>>>
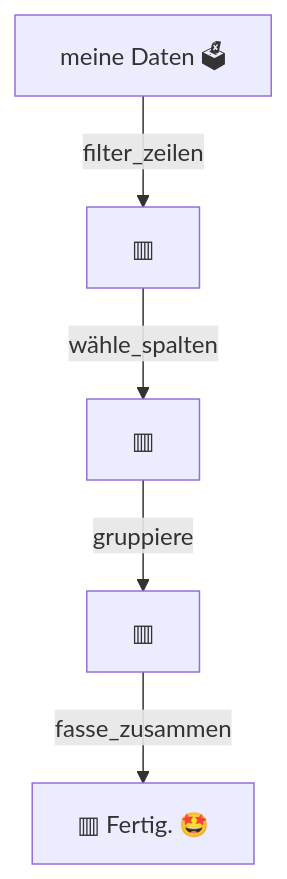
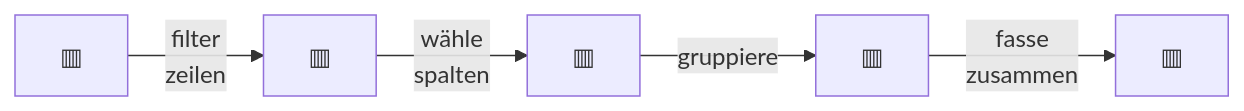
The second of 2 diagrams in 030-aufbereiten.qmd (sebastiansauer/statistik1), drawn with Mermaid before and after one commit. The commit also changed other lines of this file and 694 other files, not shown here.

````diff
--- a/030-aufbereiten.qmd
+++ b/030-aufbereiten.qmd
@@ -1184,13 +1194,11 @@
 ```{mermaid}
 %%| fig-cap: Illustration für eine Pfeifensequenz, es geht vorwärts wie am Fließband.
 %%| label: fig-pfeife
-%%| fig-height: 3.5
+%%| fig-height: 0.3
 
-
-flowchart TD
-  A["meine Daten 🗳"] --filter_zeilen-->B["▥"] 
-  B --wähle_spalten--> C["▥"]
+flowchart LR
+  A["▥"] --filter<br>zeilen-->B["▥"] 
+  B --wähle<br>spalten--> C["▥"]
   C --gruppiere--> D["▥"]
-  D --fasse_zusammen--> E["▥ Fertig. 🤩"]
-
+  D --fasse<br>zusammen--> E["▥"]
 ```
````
<<<
>>>
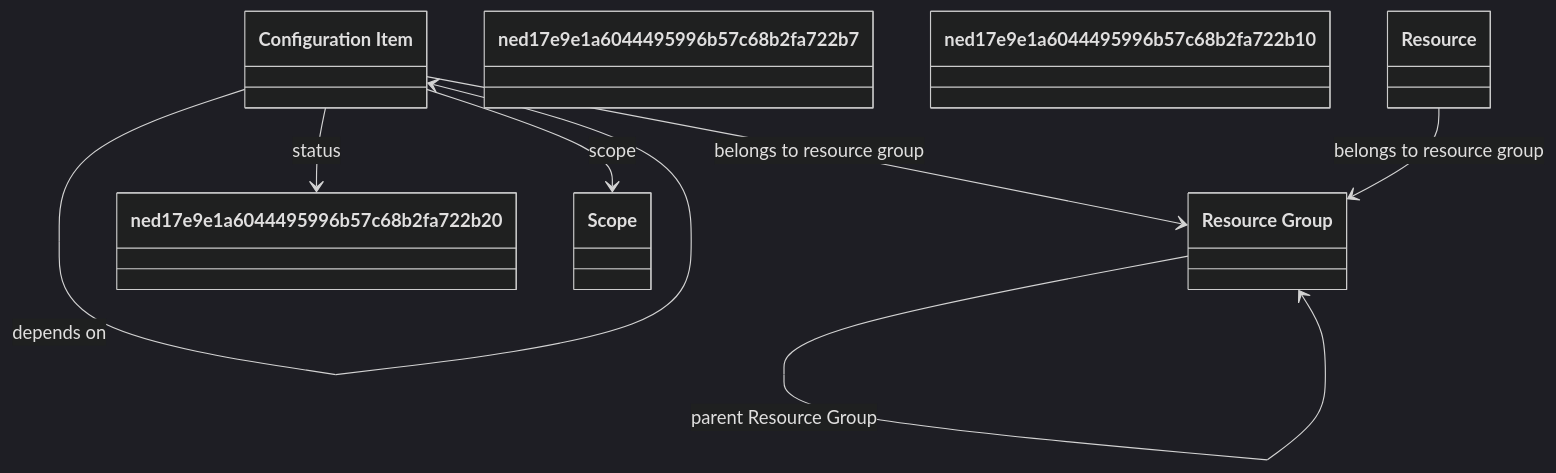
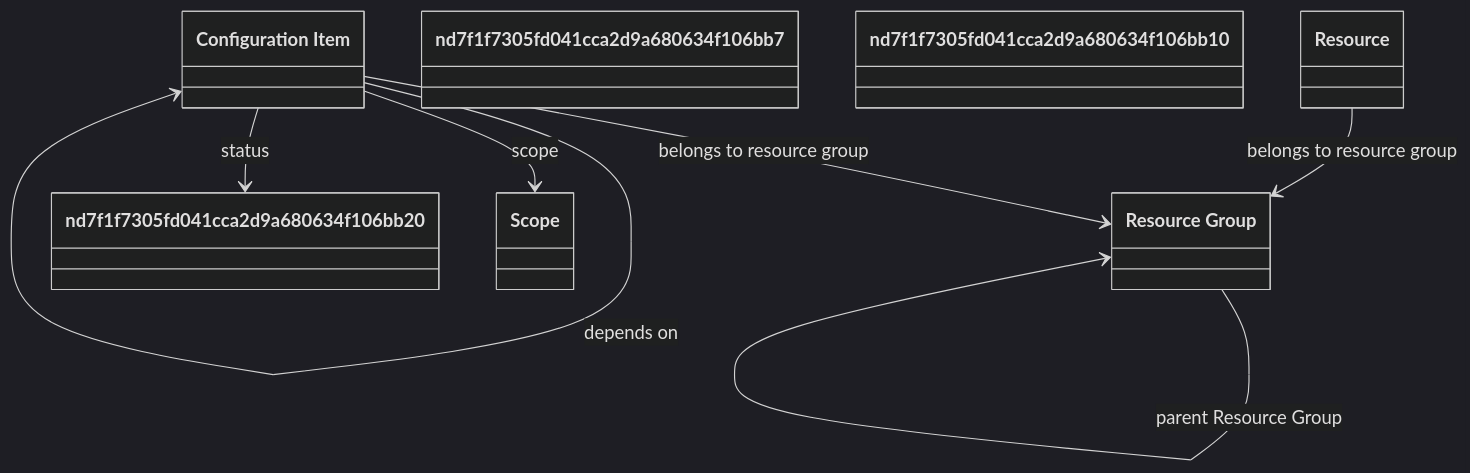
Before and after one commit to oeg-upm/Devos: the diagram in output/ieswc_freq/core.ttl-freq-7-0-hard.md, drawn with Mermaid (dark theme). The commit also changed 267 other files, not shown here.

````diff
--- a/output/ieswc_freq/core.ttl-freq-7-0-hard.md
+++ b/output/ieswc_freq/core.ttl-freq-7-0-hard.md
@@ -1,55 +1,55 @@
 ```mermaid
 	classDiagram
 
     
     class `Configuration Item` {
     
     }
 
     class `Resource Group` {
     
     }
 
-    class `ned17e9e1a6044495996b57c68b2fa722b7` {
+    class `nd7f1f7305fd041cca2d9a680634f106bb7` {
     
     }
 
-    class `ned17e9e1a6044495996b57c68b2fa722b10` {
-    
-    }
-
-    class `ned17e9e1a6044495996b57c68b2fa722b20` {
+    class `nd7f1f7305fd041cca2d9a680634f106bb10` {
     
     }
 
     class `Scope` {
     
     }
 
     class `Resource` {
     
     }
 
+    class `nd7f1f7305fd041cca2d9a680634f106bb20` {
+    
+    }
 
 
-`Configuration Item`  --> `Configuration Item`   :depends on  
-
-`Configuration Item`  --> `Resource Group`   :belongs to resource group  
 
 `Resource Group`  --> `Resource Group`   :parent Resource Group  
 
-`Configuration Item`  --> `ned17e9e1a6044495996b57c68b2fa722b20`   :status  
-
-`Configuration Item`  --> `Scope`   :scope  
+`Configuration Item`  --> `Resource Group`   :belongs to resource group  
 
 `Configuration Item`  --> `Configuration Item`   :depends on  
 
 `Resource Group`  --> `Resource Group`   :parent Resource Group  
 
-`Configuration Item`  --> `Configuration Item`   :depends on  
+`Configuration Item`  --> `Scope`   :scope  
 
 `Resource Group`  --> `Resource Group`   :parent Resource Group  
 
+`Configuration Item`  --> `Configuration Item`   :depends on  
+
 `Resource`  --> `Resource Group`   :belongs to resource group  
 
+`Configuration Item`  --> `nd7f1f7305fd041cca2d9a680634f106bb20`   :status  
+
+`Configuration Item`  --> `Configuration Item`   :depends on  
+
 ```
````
<<<
# Task to carry out
What lines in the listing above contain the word "aufbereiten"? Show each one.

# Exercise answer
The second of 2 diagrams in 030-aufbereiten.qmd (sebastiansauer/statistik1), drawn with Mermaid before and after one commit. The commit also changed other lines of this file and 694 other files, not shown here.
--- a/030-aufbereiten.qmd
+++ b/030-aufbereiten.qmd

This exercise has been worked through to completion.